The experience of every person with ALS is different; every person with ALS is the same. Every account of the experience of ALS is worth telling; everyone affected by ALS will find some truth in the story. This is the first in a series of occasional articles chronicling one man’s journey with ALS. Sam Goldstein and his wife, Jo-Ann, have graciously agreed to share their experience of living with the disease.
My first trip
I’m a 58-year-old retired truck parts dealer in St. Louis. I was a three- to four-times-a-week racquetball player, part-time classical musician, and full-time husband, father and grandfather.
After over two years of ignoring symptoms and eight months of seeing an internist, neurosurgeon, chiropractor and two neurologists; dozens of blood tests, MRIs, CAT scans, brain scans, muscle and nerve biopsies, and finally an EMG, I heard the words that would change my world, and everyone’s around me: “You’ve got ALS.”
Those words effectively ended my life as I knew it and started me on a new journey filled with fear, anger, anticipation, frustration, hope, dashed hopes and discovery.
The first step
My symptoms began on the racquetball court with not being able to take “that first step” to the ball.

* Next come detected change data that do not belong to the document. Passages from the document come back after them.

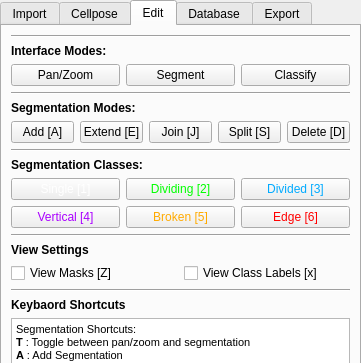
Old version of the form src/napari_akseg/akseg_ui.ui in the repository piedrro/napari-akseg; both pictures show x 0 to 361 and y 0 to 363 of the 361 by 834 pixel window.
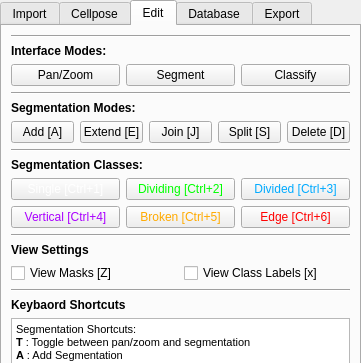
New version of the form. The open tabs and pages were chosen to show the change.

```diff
--- a/src/napari_akseg/akseg_ui.ui
+++ b/src/napari_akseg/akseg_ui.ui
@@ -924,7 +924,7 @@
          <string notr="true">color: rgb(255, 0, 0);</string>
         </property>
         <property name="text">
-         <string>Edge [6]</string>
+         <string>Edge [Ctrl+6]</string>
         </property>
        </widget>
       </item>
@@ -934,7 +934,7 @@
          <string notr="true">color: rgb(0, 170, 255);</string>
         </property>
         <property name="text">
-         <string>Divided [3]</string>
+         <string>Divided [Ctrl+3]</string>
         </property>
        </widget>
       </item>
@@ -945,7 +945,7 @@
 color: rgb(0, 255, 0);</string>
         </property>
         <property name="text">
-         <string>Dividing [2]</string>
+         <string>Dividing [Ctrl+2]</string>
         </property>
        </widget>
       </item>
@@ -955,7 +955,7 @@
          <string notr="true">color:rgb(170, 0, 255)</string>
         </property>
         <property name="text">
-         <string>Vertical [4]</string>
+         <string>Vertical [Ctrl+4]</string>
         </property>
        </widget>
       </item>
@@ -965,7 +965,7 @@
          <string notr="true">color: rgb(255, 170, 0);</string>
         </property>
         <property name="text">
-         <string>Broken [5]</string>
+         <string>Broken [Ctrl+5]</string>
         </property>
        </widget>
       </item>
@@ -975,7 +975,7 @@
          <string notr="true">color: rgb(255, 255, 255);</string>
         </property>
         <property name="text">
-         <string>Single [1]</string>
+         <string>Single [Ctrl+1]</string>
         </property>
        </widget>
       </item>
```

I passed this off as an aftereffect of a recent knee replacement surgery. From there other symptoms arose, and I began falling fairly regularly. In late 2004 I spoke with my internist, a longtime friend, who sent me to my first neurologist.

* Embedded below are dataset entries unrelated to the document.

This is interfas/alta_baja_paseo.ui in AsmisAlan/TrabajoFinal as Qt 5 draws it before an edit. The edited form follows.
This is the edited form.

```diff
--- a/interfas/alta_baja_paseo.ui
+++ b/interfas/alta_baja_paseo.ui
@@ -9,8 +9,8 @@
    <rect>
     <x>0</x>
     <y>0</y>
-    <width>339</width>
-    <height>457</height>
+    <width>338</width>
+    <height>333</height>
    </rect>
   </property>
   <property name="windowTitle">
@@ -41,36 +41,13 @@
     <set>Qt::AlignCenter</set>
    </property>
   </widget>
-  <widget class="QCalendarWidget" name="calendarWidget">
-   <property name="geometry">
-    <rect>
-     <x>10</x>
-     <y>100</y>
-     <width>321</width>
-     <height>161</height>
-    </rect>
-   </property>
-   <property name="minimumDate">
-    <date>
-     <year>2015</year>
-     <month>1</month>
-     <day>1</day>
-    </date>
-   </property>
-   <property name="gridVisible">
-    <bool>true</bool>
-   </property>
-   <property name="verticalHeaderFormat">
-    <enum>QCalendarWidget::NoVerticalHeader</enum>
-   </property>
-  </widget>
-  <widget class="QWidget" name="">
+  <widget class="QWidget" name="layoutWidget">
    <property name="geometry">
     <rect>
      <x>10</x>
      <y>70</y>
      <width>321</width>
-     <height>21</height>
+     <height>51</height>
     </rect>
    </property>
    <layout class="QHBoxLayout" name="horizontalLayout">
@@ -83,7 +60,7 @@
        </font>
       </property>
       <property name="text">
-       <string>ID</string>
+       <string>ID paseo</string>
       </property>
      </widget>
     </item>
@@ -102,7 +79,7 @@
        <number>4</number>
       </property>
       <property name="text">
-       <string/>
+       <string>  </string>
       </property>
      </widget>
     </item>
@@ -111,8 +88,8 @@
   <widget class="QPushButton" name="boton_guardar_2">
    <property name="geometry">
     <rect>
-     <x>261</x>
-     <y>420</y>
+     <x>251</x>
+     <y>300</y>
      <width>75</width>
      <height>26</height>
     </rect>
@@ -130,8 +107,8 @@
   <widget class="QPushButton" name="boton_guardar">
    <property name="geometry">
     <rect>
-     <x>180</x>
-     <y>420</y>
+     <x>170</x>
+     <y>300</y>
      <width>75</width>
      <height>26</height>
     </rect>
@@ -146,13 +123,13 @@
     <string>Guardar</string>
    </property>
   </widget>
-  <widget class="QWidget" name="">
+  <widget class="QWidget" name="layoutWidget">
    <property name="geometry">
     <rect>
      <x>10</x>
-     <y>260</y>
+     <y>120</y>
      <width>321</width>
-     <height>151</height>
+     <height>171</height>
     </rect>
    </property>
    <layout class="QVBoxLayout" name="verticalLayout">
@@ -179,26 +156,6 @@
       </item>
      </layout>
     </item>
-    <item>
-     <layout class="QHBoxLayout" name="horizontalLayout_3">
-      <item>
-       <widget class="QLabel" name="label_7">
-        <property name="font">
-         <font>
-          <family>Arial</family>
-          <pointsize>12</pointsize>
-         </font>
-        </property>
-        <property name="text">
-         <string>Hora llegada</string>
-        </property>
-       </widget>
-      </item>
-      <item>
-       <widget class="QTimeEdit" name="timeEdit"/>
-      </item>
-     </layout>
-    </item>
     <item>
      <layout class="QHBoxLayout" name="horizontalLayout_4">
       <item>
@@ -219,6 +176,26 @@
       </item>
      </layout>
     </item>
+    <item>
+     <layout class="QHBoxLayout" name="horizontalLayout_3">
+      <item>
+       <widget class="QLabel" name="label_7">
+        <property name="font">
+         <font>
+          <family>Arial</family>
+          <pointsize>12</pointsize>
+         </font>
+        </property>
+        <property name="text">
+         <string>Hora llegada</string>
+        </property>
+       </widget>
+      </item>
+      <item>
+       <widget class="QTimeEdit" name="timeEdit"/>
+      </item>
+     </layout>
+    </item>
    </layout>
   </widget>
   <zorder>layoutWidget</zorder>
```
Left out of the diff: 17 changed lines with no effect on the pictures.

|Cooking is still possible with the aid of some support.
Various doctors were convinced that I had a vitamin B-12 shortage, nerve impingement in my spine, neuropathy, myopathy or perhaps heavy metal poisoning. It was my impression at the time that they had ruled out all of the “bad things” — Parkinson’s, MD, MS, ALS, etc.
After bringing my blood chemistry back in line and monitoring physical therapies followed by deterioration rather than improvement, my latest neurologist ordered muscle and nerve biopsies and an EMG. On Aug. 18, 2005, at approximately 11 a.m., I heard my fate in three letters — ALS.
My first words were, “What did I do to my children? Will they get it? Will my grandchildren? What have I done to my wife? Will she have to care for an invalid the rest of my life?”
We were told it took two doctors to confirm the diagnosis, and we were referred to the MDA/ALS Center at Washington University. It was while doing research on the upcoming visit and the disease itself that Jo-Ann discovered the Muscular Dystrophy Association and Debbie King (a health care service coordinator for MDA in St. Louis).
We learned about MDA’s support groups and weekly online chats as well as the loan closet. MDA also helped us make some wonderful friends.
When I was deepest in my despair, the Association and King became wellsprings of comfort, information, physical help, assistance with needed equipment and general all-around sources of guidance and support. My diagnosis was confirmed with another EMG, and the roller coaster of my future life took off.
Because of lack of coordination in my left foot, followed by weakness in my left leg and arm, I began using a cane daily. I still wasn’t convinced that there was anything seriously wrong with me. I knew I could work it out, just as I had rehabbed from eight injury-induced knee surgeries. The harder I worked, though, the worse it got.
After five months of using a cane, I had to switch to a walker, with an occasional wheelchair ride for long distances. I still have my car keys, but getting to and from the car is becoming harder and harder.
I still regularly play my French horn with professional and semiprofessional groups, but have given up my responsibilities as section leader and soloist as they require a more definite time commitment than I can now make. My conductors have made it clear that it’ll be my decision to stop playing and not theirs.
Dealing with the uncertainty of the disease progression itself has been one of the most frustrating things in my life. After my wife and I told our children and immediate family, there of course arose question after question. I had but few answers, like everybody else. I’ve run the gamut of fear, anger, depression, worry, anticipation, curiosity — and even thankfulness for all the people that I have met through my adversity.
All my life I have seen myself as the provider for and protector of my family and friends. Now I need the tables turned, and I have had to learn how to say, “Please help me,” instead of “What can I do for you?” This may be the hardest adjustment of this whole ongoing process.
Through services available, I’ve received inestimable help from weekly counseling sessions and MDA’s monthly support group meetings. These meetings, along with the unconditional love and support of my wife and children, are helping me get through this nightmare. I am learning to prioritize the most important things in my life, which have boiled down to the time spent with my family — my wife of 35 years, Jo-Ann; daughter, Alison, 30; son, Ben, 28, and his wife, Taryn; grandsons, David, 2, and Aiden, 9 months. I intend to make every moment I spend with my family the most golden of my memories.